“One hundred years ago, all you really needed to know was the science. We were all looking for the magic bullet that would cure disease. Now we have problems like obesity and diabetes that require doctors to form therapeutic alliances with patients and convince them to change their lifestyle.”

Ripal Shah, an MCAT test prep tutor for Advantage Testing, agrees that training in the social sciences is beneficial for a career in medicine, because “many studies have shown that communication skills are often the most indicative of patient satisfaction and medication compliance.”

The following visual, from Kaplan Test Prep, illustrates the structural and content changes between the two tests.

Screen Shot 2014-11-04 at 8.03.52 PM

The US News blog, “Medical School Admissions Doctor,” estimates that the vast amount of information covered on the MCAT2015 requires significantly more than standard medical school prerequisites:

  • One year of biology, chemistry, organic chemistry, and physics
  • One semester of biochemistry, psychology, and sociology,
  • A year of humanities (recommended)

Score Scale

Each of the four sections will be scored individually, from 118 to 132, with a midpoint of 125. Scores are combined to create a total score ranging from 472 to 528, with a midpoint of 500. The new score reports will provide details on your test performance. “The AAMC envisions a score report that will bring together MCAT scores, percentile ranks, confidence bands, and score profiles in a way that highlights applicants’ strengths and weaknesses.” The MCAT Score Report Prototype released by the AAMC illustrates each of these aspects of scoring on a sample score report.

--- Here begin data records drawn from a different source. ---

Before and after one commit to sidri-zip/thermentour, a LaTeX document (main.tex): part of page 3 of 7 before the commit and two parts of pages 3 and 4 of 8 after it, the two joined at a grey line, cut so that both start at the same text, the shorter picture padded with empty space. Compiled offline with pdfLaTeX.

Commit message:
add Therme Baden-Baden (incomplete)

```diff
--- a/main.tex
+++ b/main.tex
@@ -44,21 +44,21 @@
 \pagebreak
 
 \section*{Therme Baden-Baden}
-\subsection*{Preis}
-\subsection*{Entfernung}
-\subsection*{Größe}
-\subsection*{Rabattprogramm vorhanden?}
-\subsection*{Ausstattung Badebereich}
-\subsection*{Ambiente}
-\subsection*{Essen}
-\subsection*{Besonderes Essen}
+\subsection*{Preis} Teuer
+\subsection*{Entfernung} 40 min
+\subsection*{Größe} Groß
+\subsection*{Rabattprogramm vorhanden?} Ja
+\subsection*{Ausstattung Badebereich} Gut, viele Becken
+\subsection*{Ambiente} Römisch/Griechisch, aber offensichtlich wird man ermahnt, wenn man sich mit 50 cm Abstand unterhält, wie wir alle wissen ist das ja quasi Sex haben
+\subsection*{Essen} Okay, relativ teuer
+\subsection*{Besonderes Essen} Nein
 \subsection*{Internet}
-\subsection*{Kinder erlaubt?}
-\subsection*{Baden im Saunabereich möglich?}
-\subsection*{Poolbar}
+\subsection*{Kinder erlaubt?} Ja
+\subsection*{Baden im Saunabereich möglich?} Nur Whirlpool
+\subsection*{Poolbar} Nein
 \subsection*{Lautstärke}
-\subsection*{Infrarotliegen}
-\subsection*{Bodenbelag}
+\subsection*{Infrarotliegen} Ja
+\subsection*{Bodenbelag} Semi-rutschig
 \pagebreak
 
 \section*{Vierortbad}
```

Screen Shot 2014-11-04 at 8.04.36 PM

Percentile ranks are included so examinees can compare their performance to others who took the new exam. Confidence bands show the ranges of scores an examinee could expect on another MCAT attempt. Score profiles provide information about applicants’ strengths and weaknesses across the four sections of the exam.

Applying to medical school is a long and challenging process. Not to mention competitive: just under 50,000 students applied to medical school in 2014, with an average MCAT score of 28.6 and GPA of 3.55. Of those accepted, the mean MCAT score was 31.4, with a 3.69 GPA.

For more information or guidance regarding the MCAT, or any other aspect of the admissions process, contact Collegiate Gateway – we’re always happy to help.